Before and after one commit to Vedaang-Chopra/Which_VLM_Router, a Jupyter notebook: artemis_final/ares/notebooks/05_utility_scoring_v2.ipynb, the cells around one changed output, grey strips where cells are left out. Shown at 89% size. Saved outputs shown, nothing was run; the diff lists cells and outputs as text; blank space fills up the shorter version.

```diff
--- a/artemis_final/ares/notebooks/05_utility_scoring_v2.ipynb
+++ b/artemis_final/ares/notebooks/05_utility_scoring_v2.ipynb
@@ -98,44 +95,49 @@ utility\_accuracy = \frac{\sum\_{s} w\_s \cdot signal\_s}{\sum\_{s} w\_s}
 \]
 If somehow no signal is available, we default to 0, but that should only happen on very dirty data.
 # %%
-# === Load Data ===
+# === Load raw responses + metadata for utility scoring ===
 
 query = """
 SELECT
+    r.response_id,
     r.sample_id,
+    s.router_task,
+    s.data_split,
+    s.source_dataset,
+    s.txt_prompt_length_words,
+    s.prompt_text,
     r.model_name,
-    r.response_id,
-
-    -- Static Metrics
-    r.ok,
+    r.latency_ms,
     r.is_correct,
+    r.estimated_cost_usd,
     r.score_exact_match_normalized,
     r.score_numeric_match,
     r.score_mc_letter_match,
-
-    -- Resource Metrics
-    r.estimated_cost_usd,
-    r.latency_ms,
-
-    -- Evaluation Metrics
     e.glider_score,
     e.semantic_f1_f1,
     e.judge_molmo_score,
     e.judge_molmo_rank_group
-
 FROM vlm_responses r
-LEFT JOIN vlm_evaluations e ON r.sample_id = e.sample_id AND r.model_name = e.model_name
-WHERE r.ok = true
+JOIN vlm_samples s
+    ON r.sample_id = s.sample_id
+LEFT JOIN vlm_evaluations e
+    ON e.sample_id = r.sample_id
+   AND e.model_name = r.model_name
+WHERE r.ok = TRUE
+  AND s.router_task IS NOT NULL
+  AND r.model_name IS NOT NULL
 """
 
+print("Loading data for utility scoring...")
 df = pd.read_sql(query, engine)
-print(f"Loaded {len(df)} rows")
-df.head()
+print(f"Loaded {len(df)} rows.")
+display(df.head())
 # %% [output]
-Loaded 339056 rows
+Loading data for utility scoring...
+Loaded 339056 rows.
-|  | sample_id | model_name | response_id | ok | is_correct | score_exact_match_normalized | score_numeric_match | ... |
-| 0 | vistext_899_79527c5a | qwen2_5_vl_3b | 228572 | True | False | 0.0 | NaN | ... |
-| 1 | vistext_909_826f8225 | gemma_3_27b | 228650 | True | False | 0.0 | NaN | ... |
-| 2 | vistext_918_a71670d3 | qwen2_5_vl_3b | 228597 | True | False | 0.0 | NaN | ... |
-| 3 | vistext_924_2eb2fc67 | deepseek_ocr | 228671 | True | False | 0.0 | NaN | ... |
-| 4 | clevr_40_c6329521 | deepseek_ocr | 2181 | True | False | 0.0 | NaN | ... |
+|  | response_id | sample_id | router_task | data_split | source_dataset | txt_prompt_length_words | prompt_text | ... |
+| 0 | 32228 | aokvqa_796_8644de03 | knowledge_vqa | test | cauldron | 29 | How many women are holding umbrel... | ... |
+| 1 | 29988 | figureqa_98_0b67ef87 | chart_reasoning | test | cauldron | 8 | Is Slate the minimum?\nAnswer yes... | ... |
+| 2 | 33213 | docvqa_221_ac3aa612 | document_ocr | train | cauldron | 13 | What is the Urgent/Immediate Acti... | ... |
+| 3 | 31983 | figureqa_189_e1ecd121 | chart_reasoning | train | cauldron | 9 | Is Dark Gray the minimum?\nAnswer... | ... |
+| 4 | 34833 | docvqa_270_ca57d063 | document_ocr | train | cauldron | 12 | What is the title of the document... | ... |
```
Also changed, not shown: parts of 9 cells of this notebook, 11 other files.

* WHAT IS EXPECTED
Using the entries above, determine how many lines include the string "False" and write only that number.

* REPLY TO THE TASK
5